There we were, sitting at a table coloring pictures with an older African American woman with a bit too much rouge and a thick line of lipstick covering her lips. She told us of her past and we realized she had a completely different upbringing than the three of us, me as a teacher and two of my female Catholic High School students.
We talked to her about Christmas and how she did not enjoy Christmas as a child. There were no presents or gifts, but there was a pancake breakfast with horrible pancakes.
I asked her if she had any children. She replied, “I had them but they wouldn’t have me.” I ached from the bottom of my heart to hear those words.
We did get her laughing when we talked about old funny movies and dancing.
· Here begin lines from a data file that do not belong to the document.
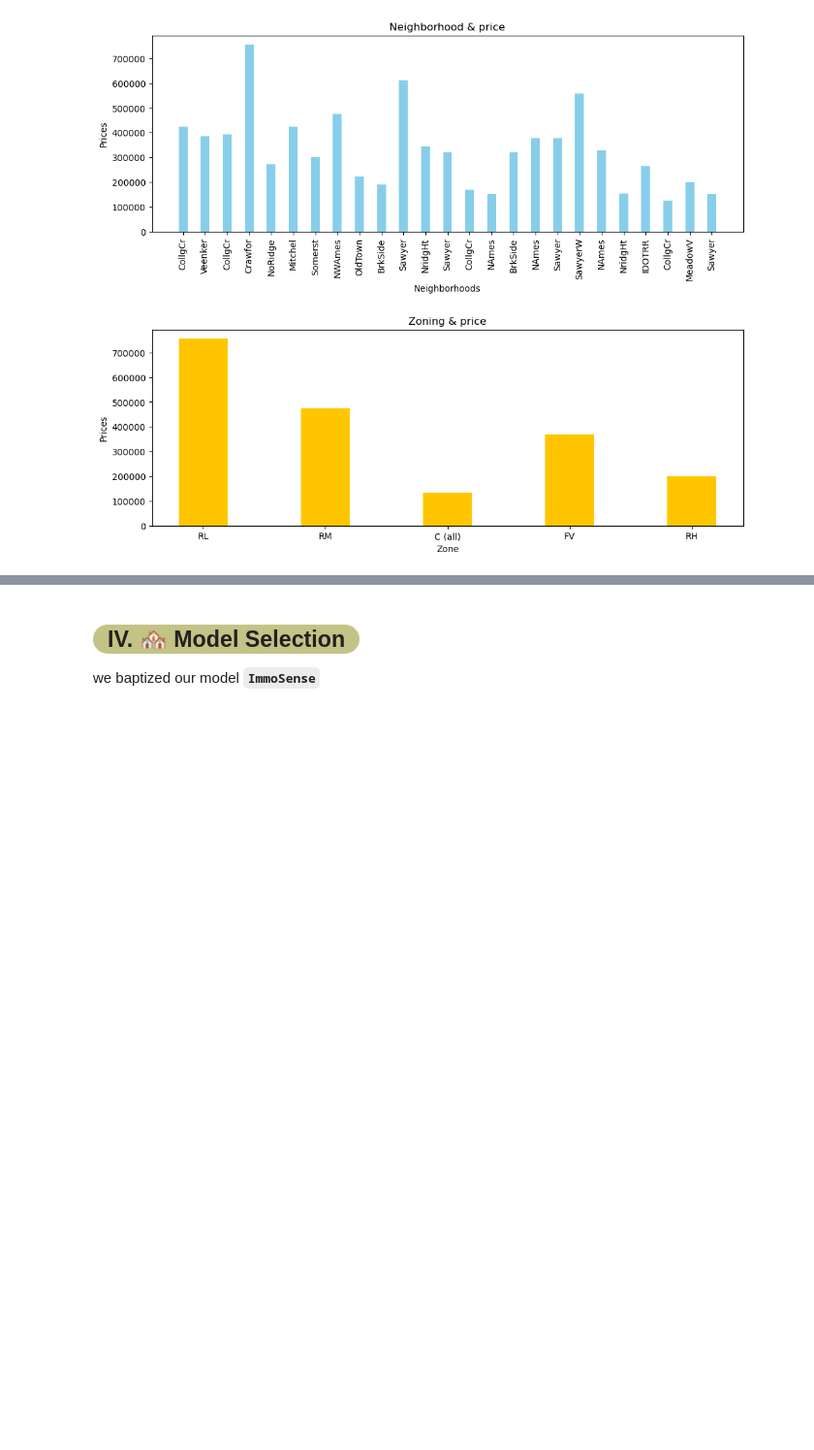
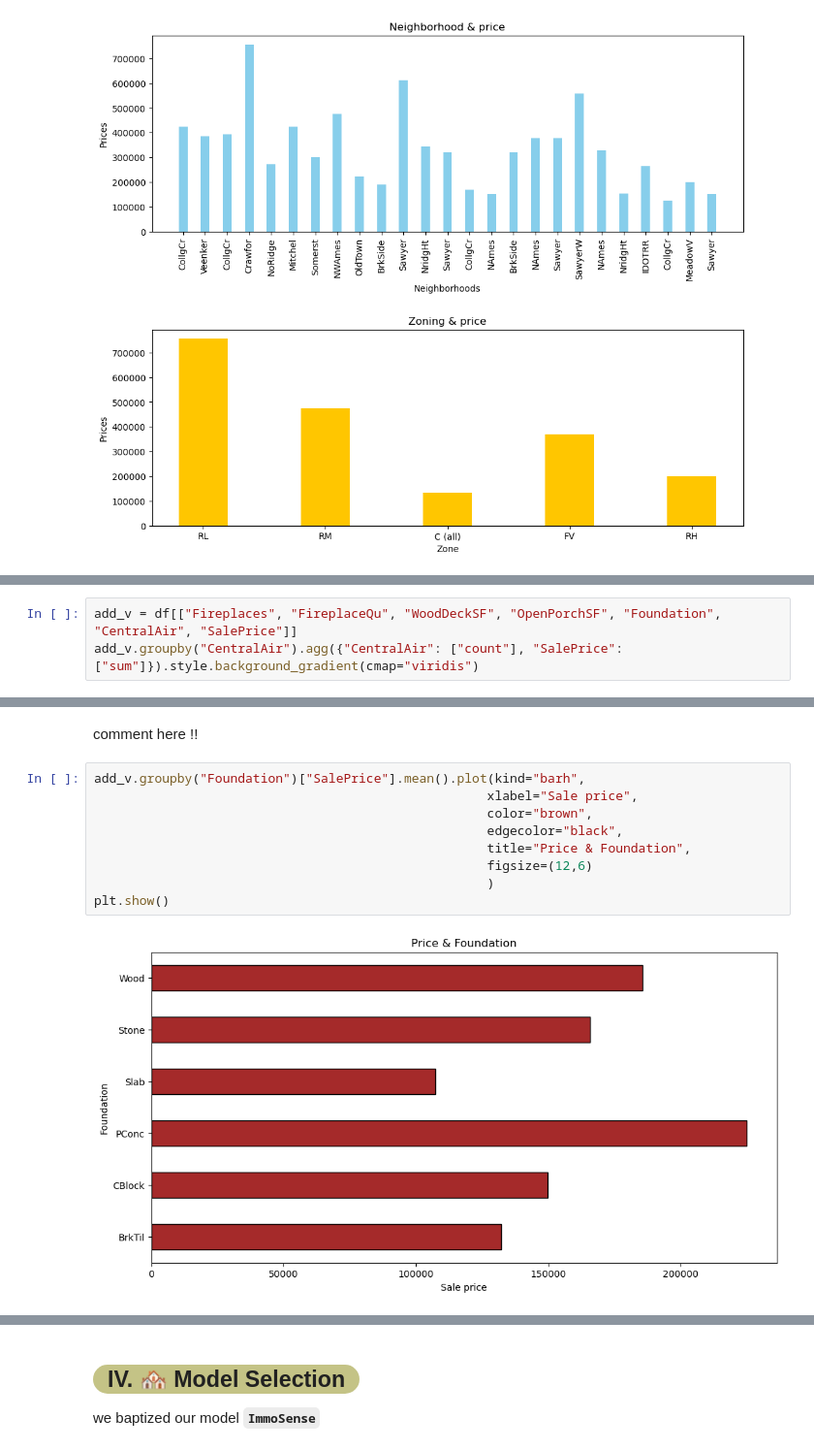
Before and after one commit to superMass14/immoSense, a Jupyter notebook: notebook/main.ipynb, the cells around one changed output, grey strips where cells are left out. Shown: that part at 97% size. Cells and saved outputs as stored; diff of their text form; blank space fills up the shorter version.

Commit message:
change: some plot addition + last section on process + comment must be added

```diff
--- a/notebook/main.ipynb
+++ b/notebook/main.ipynb
@@ -383,0 +364,3 @@ plt.show()
+# %%
+add_v = df[["Fireplaces", "FireplaceQu", "WoodDeckSF", "OpenPorchSF", "Foundation", "CentralAir", "SalePrice"]]
+add_v.groupby("CentralAir").agg({"CentralAir": ["count"], "SalePrice": ["sum"]}).style.background_gradient(cmap="viridis")
@@ -383,0 +383,13 @@ plt.show()
+# %% [markdown]
+comment here !!
+# %%
+add_v.groupby("Foundation")["SalePrice"].mean().plot(kind="barh",
+                                                    xlabel="Sale price",
+                                                    color="brown",
+                                                    edgecolor="black",
+                                                    title="Price & Foundation",
+                                                    figsize=(12,6)
+                                                    )
+plt.show()
+# %% [output]
+[figure, added]
```
Also changed, not shown: parts of 15 cells of this notebook.
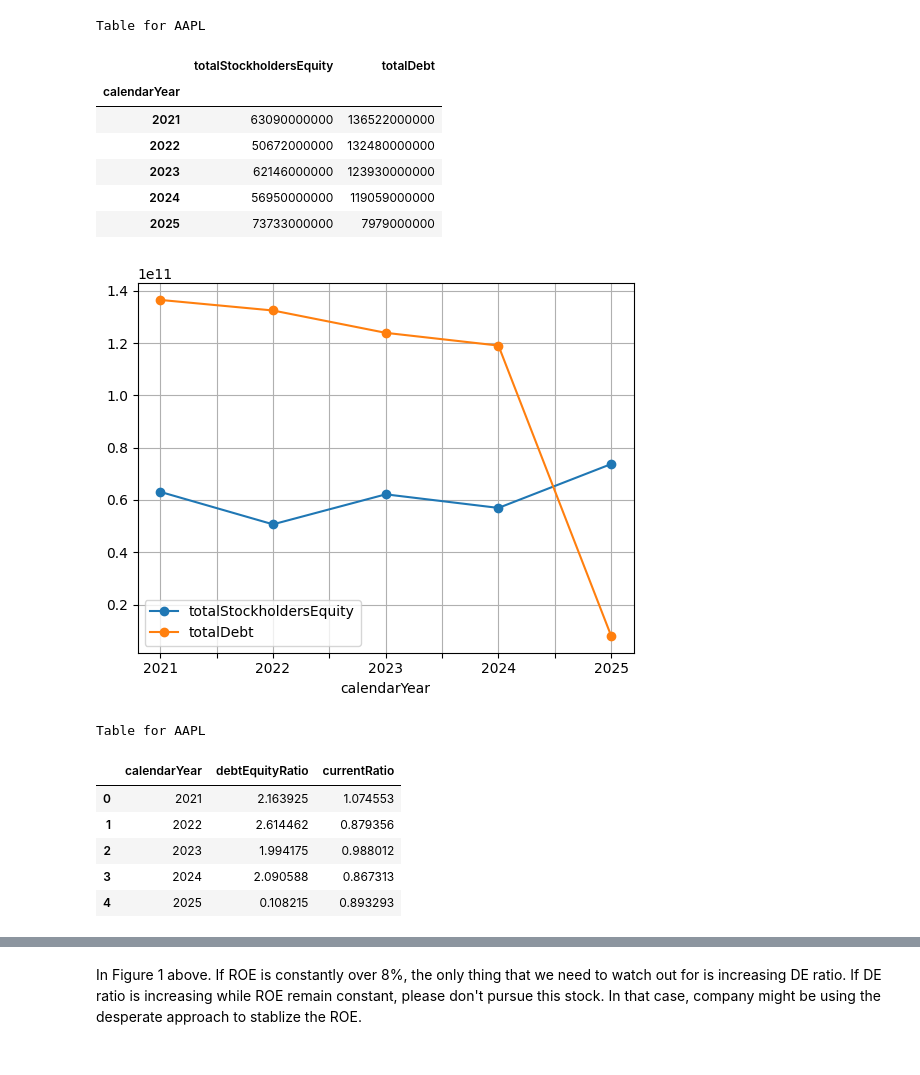
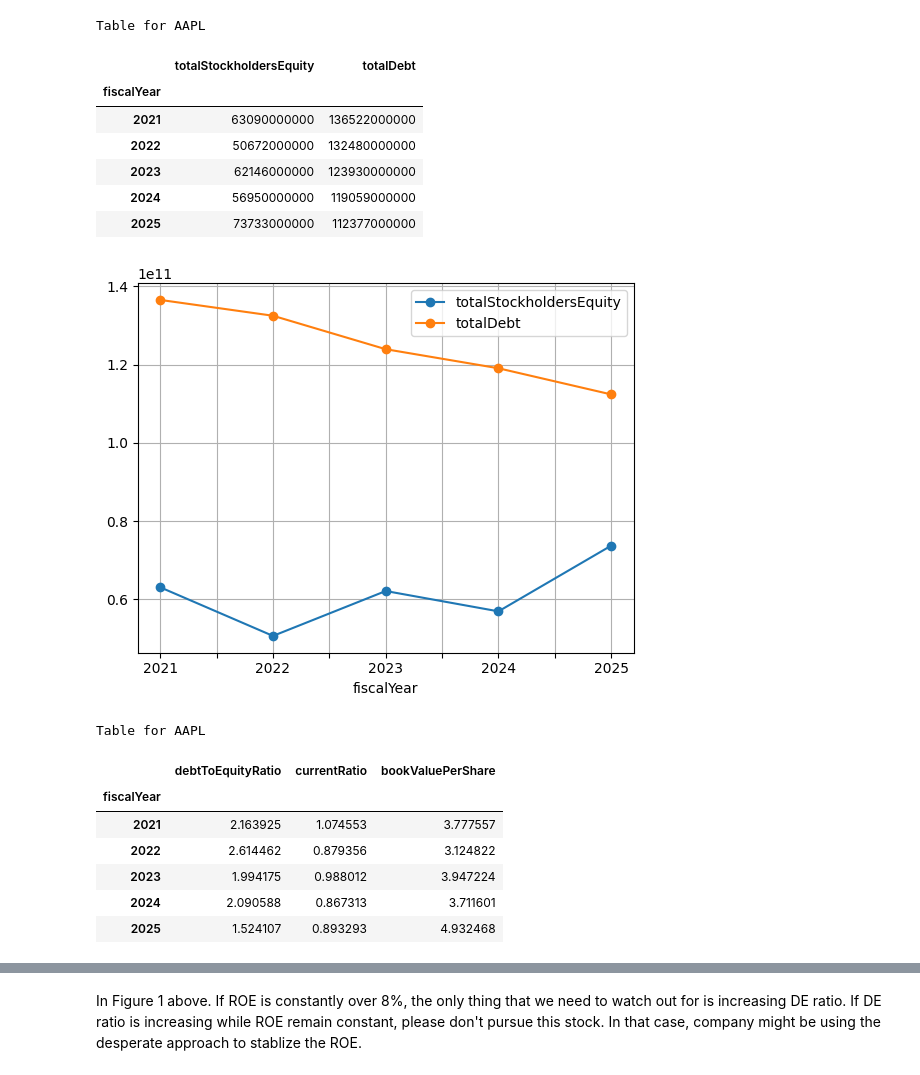
Before and after one commit to fbcharles747/company_evaluation, a Jupyter notebook: Buffet_accounting_book_playground.ipynb, the cells around one changed output, grey strips where cells are left out. Drawn from its saved outputs; the diff is of its cells as text; code cells hidden in the pictures.

```diff
--- a/Buffet_accounting_book_playground.ipynb
+++ b/Buffet_accounting_book_playground.ipynb
@@ -19,12 +70,14 @@ Fetching financial data for AAPL...
 # %%
 #@title JSON data
-keymetrics_data:list[dict]=fmpsdk.key_metrics(apikey,symbol=stock_symbol)
+
+client :FMP = FMP(api_key=apikey,config_file="./fmp_endpoints.json",log_enabled=False)
+keymetrics_data:list[dict]=client.call("key-metrics",symbol=stock_symbol).json()
 keymetrics_data.reverse()
-ratio_data:list[dict]=fmpsdk.financial_ratios(apikey,symbol=stock_symbol,period='annual')
+ratio_data:list[dict]=client.call(endpoint_name="ratios",symbol=stock_symbol).json()
 ratio_data.reverse()
-balance_data:list[dict]=fmpsdk.balance_sheet_statement(apikey,symbol=stock_symbol,period='annual')
+balance_data:list[dict]=client.call(endpoint_name="balance-sheet-statement",symbol=stock_symbol).json()
 balance_data.reverse()
-income_data:list[dict]=fmpsdk.income_statement(apikey,symbol=stock_symbol,period='annual')
+income_data:list[dict]=client.call(endpoint_name="income-statement",symbol=stock_symbol).json()
 income_data.reverse()
-cashflow_data:list[dict]=fmpsdk.cash_flow_statement(apikey,symbol=stock_symbol,period='annual')
+cashflow_data:list[dict]=client.call(endpoint_name="cash-flow-statement",symbol=stock_symbol).json()
 cashflow_data.reverse()
@@ -31,16 +95,16 @@ cashflow_data.reverse()
 # %%
-balance_frame=pd.DataFrame(balance_data,columns=["calendarYear",'totalStockholdersEquity',"totalDebt"])
-balance_frame=balance_frame.set_index(keys=['calendarYear'])
+balance_frame=pd.DataFrame(balance_data,columns=["fiscalYear",'totalStockholdersEquity',"totalDebt"])
+balance_frame=balance_frame.set_index(keys=['fiscalYear'])
 balance_frame.plot(use_index=True, y=["totalStockholdersEquity","totalDebt"],marker="o",grid=True)
 balance_frame.style.set_caption(f"Table for {stock_symbol}")
 # %% [output]
 Table for AAPL
 |  | totalStockholdersEquity | totalDebt |
-| calendarYear |  |  |
+| fiscalYear |  |  |
 | 2021 | 63090000000 | 136522000000 |
 | 2022 | 50672000000 | 132480000000 |
 | 2023 | 62146000000 | 123930000000 |
 | 2024 | 56950000000 | 119059000000 |
-| 2025 | 73733000000 | 7979000000 |
+| 2025 | 73733000000 | 112377000000 |
-[figure, old version]
+[figure, new version]
 # %%
@@ -49,16 +113,17 @@ income_frame=income_frame.set_index(keys=['calendarYear'])
 # %%
 
-ratio_frame=pd.DataFrame(ratio_data,columns=['calendarYear',"debtEquityRatio","currentRatio"])
-ratio_frame.set_index(keys=["calendarYear"])
+ratio_frame=pd.DataFrame(ratio_data,columns=['fiscalYear',"debtToEquityRatio","currentRatio","bookValuePerShare"])
+ratio_frame=ratio_frame.set_index(keys=["fiscalYear"])
 ratio_frame.style.set_caption(f"Table for {stock_symbol}")
 # %% [output]
 Table for AAPL
-|  | calendarYear | debtEquityRatio | currentRatio |
-| 0 | 2021 | 2.163925 | 1.074553 |
-| 1 | 2022 | 2.614462 | 0.879356 |
-| 2 | 2023 | 1.994175 | 0.988012 |
-| 3 | 2024 | 2.090588 | 0.867313 |
-| 4 | 2025 | 0.108215 | 0.893293 |
+|  | debtToEquityRatio | currentRatio | bookValuePerShare |
+| fiscalYear |  |  |  |
+| 2021 | 2.163925 | 1.074553 | 3.777557 |
+| 2022 | 2.614462 | 0.879356 | 3.124822 |
+| 2023 | 1.994175 | 0.988012 | 3.947224 |
+| 2024 | 2.090588 | 0.867313 | 3.711601 |
+| 2025 | 1.524107 | 0.893293 | 4.932468 |
 # %% [markdown]
 <!-- @title Vigilant leader -->
 ## Vigilant leader
```
Also changed, not shown: parts of 12 cells of this notebook, 3 other files.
She recalled some good times from her past, singing in a Glee club and playing a few sports. She was very proud that she had been given a cake at this senior citizen center for her birthday last week. They even gave her a Klondike bar. It was only for a moment in time that we were able to really relate to her story but we left a footprint in her world and she left remaining fingerprints in our minds.
I have heard the saying, “Leave only footprints. Take only memories.” for years but that day I believe I did just that.
Yesterday I took 38 of my senior students on a field trip to an outreach ministry in town called CrossRoads Ministry. It was a day filled with immersion into the places of the marginalized of our community. Some of the students visited and worked with adults who are mentally disabled and the others socialized with the elderly who are living on the verge of poverty. We then all ate with homeless, poverty-stricken but not necessarily hopeless people at local soup kitchens.
Many of the stories my students told when we were all together again were of the great hope these new friends had for their lives. I met a man who was at least 65 that said he was going to go back to school because he wants to teach. Others met people who, because of life circumstances, should have been angry but instead smiled and thanked the students for visiting with them.
The purpose of this immersion was not to serve, judge, or help, but just to make a new friend. I agree with their objective of forming a relationship with others who we would normally pass by on the street without any acknowledgement at all. It is only when you find common ground that you realize we are all human, all made in the image of God, all one family.
I have been trying to teach my students since last year that Jesus loved the marginalized of our society. In fact, he said at one point that he didn’t come for righteous, he came for the sick and the poor.
If we truly want to be Christians we must get out of our comfort zones. We must go to where Jesus Christ would go. We must support others with love, respect and dignity. We must hold out our hand and introduce ourselves, open our lives to others and give them what they need and desire respect and love. Only when we say, “Hello, my name is ______” and attempt to form relationships with others on the edge of society can we begin to call ourselves Christians. Those who truly follow Christ. Because that is where Christ went and where he wants us to go.
Copyright 2014 Lori Hadorn-Disselkamp